Obstetricians are generally board certified in obstetrics and gynecology…they are trained to deal with pregnancy, labor and delivery and any complications and emergencies that might occur. Physicians are many times waiting for a disaster to occur which is why they are quick to intervene in many cases. It is simply their focus as physicians and surgeons.
CNMs, (Certified Nurse Midwives) many times work alongside physicians…they tend to take more time with their patients; they are more apt to try measures in labor that will help to avoid use of pain medications and other interventions unless absolutely necessary. That is not to say you cannot find a physician that will do these things also.
Direct-entry midwives..they are not nurses but they are licensed and trained to deliver babies. They do home deliveries as do some CNMs.
Life is full of choices. When you are pregnant choosing the right person to take care of you during your pregnancy is extremely important…you need to feel comfortable, confident and secure in their approach and their qualifications to assist you through a healthy pregnancy and a safe delivery.
How to find a midwife
- American College of Nurse-Midwives operates a toll-free hotline (888/MIDWIFE) that lists CNMs in your area. For general information, call 202/728-9860; write to 818 Connecticut Ave. NW, Suite 900, Washington, DC 20006; or check out the group’s website at www.midwife.org.
- Maternity Center Association publishes a booklet, Journey to Parenthood($6), with information on choosing a maternity-care provider. Call 212/777-5000 or Write to 281 Park Ave. South, 5th Floor, New York, NY 10010. Visit the MCA website at www.maternity.org.
- Midwives Alliance of North America can refer you to direct-entry midwives and CNMs in your area. Call 888/923-6262 or Visit their website atwww.mana.org.

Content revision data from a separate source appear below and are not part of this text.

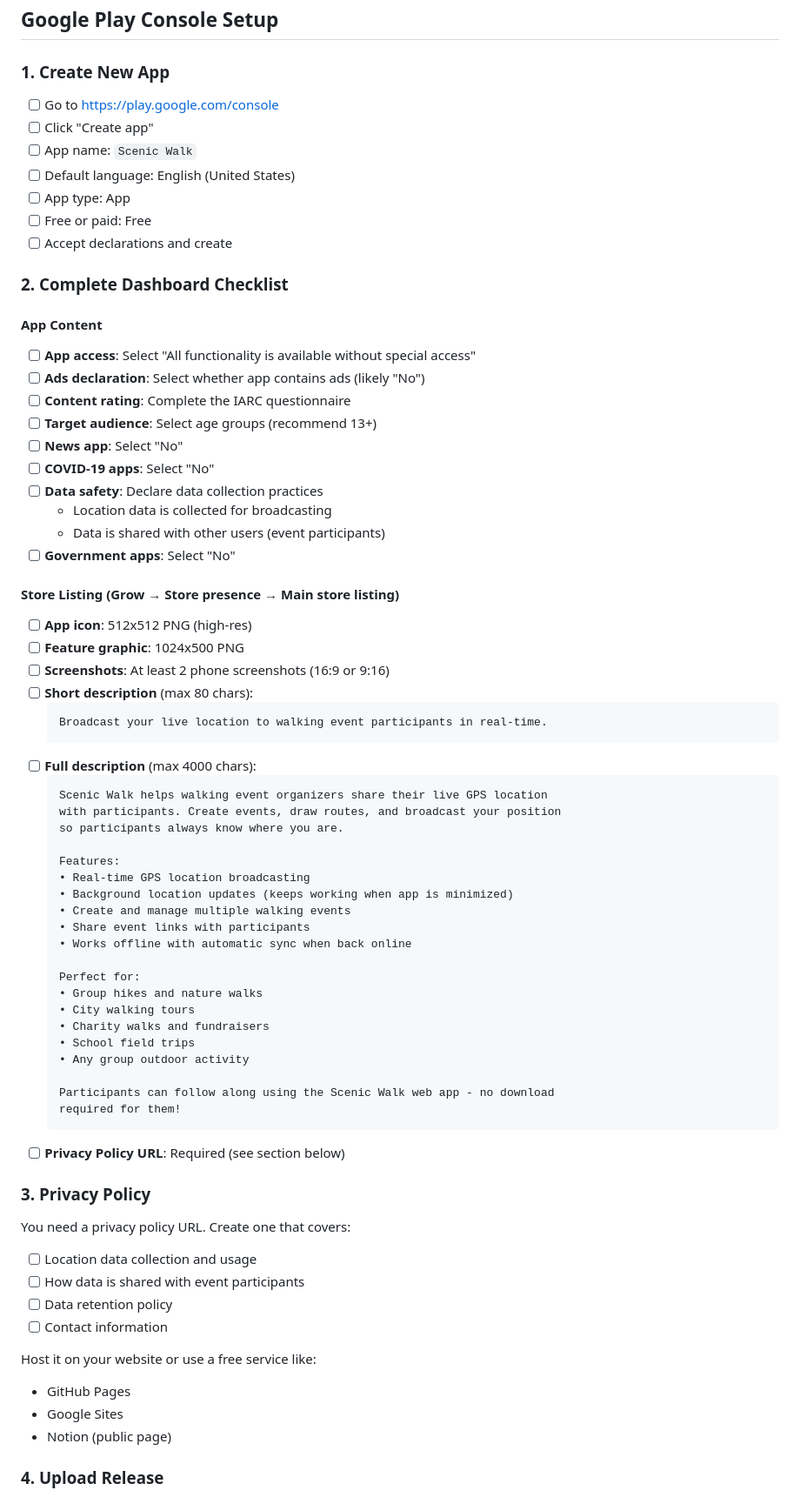
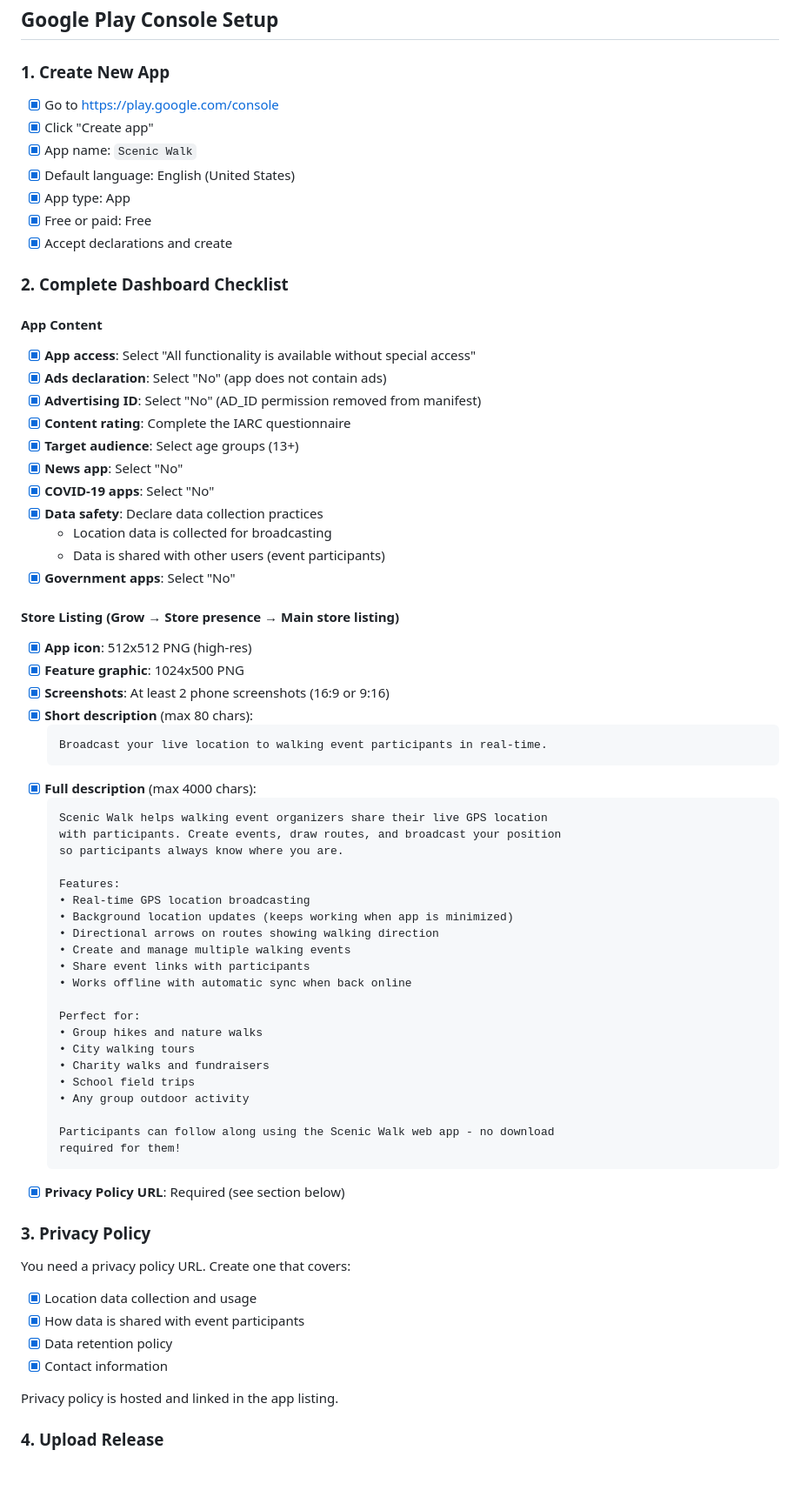
Before and after one commit to william-wei-zhu/scenic-walk, a Markdown page: mobile/GOOGLE_PLAY_PUBLISHING.md, the part around one of its changes. Shown at 87% size. Rendered like a GitHub page; blank space fills up the shorter version.

````diff
--- a/mobile/GOOGLE_PLAY_PUBLISHING.md
+++ b/mobile/GOOGLE_PLAY_PUBLISHING.md
@@ -10,37 +10,38 @@
 ## Google Play Console Setup
 
 ### 1. Create New App
-- [ ] Go to https://play.google.com/console
-- [ ] Click "Create app"
-- [ ] App name: `Scenic Walk`
-- [ ] Default language: English (United States)
-- [ ] App type: App
-- [ ] Free or paid: Free
-- [ ] Accept declarations and create
+- [x] Go to https://play.google.com/console
+- [x] Click "Create app"
+- [x] App name: `Scenic Walk`
+- [x] Default language: English (United States)
+- [x] App type: App
+- [x] Free or paid: Free
+- [x] Accept declarations and create
 
 ### 2. Complete Dashboard Checklist
 
 #### App Content
-- [ ] **App access**: Select "All functionality is available without special access"
-- [ ] **Ads declaration**: Select whether app contains ads (likely "No")
-- [ ] **Content rating**: Complete the IARC questionnaire
-- [ ] **Target audience**: Select age groups (recommend 13+)
-- [ ] **News app**: Select "No"
-- [ ] **COVID-19 apps**: Select "No"
-- [ ] **Data safety**: Declare data collection practices
+- [x] **App access**: Select "All functionality is available without special access"
+- [x] **Ads declaration**: Select "No" (app does not contain ads)
+- [x] **Advertising ID**: Select "No" (AD_ID permission removed from manifest)
+- [x] **Content rating**: Complete the IARC questionnaire
+- [x] **Target audience**: Select age groups (13+)
+- [x] **News app**: Select "No"
+- [x] **COVID-19 apps**: Select "No"
+- [x] **Data safety**: Declare data collection practices
   - Location data is collected for broadcasting
   - Data is shared with other users (event participants)
-- [ ] **Government apps**: Select "No"
+- [x] **Government apps**: Select "No"
 
 #### Store Listing (Grow → Store presence → Main store listing)
-- [ ] **App icon**: 512x512 PNG (high-res)
-- [ ] **Feature graphic**: 1024x500 PNG
-- [ ] **Screenshots**: At least 2 phone screenshots (16:9 or 9:16)
-- [ ] **Short description** (max 80 chars):
+- [x] **App icon**: 512x512 PNG (high-res)
+- [x] **Feature graphic**: 1024x500 PNG
+- [x] **Screenshots**: At least 2 phone screenshots (16:9 or 9:16)
+- [x] **Short description** (max 80 chars):
   ```
   Broadcast your live location to walking event participants in real-time.
   ```
-- [ ] **Full description** (max 4000 chars):
+- [x] **Full description** (max 4000 chars):
   ```
   Scenic Walk helps walking event organizers share their live GPS location
   with participants. Create events, draw routes, and broadcast your position
@@ -49,6 +50,7 @@
   Features:
   • Real-time GPS location broadcasting
   • Background location updates (keeps working when app is minimized)
+  • Directional arrows on routes showing walking direction
   • Create and manage multiple walking events
   • Share event links with participants
   • Works offline with automatic sync when back online
@@ -63,20 +65,17 @@
   Participants can follow along using the Scenic Walk web app - no download
   required for them!
   ```
-- [ ] **Privacy Policy URL**: Required (see section below)
+- [x] **Privacy Policy URL**: Required (see section below)
 
 ### 3. Privacy Policy
 
 You need a privacy policy URL. Create one that covers:
-- [ ] Location data collection and usage
-- [ ] How data is shared with event participants
-- [ ] Data retention policy
-- [ ] Contact information
+- [x] Location data collection and usage
+- [x] How data is shared with event participants
+- [x] Data retention policy
+- [x] Contact information
 
-Host it on your website or use a free service like:
-- GitHub Pages
-- Google Sites
-- Notion (public page)
+Privacy policy is hosted and linked in the app listing.
 
 ### 4. Upload Release
 
````
Also changed, not shown: other parts of mobile/GOOGLE_PLAY_PUBLISHING.md (+49 -24 lines).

- National Association of Childbearing Centers can provide a list of birth centers in your area, as well as information on how to select a birth center. Send a $1 donation to 3123 Gottschall Rd., Perkiomenville, PA 18074.
Should You Use a Midwife? – Parenting.com.
Doctor or midwife: Which is right for you? | BabyCenter.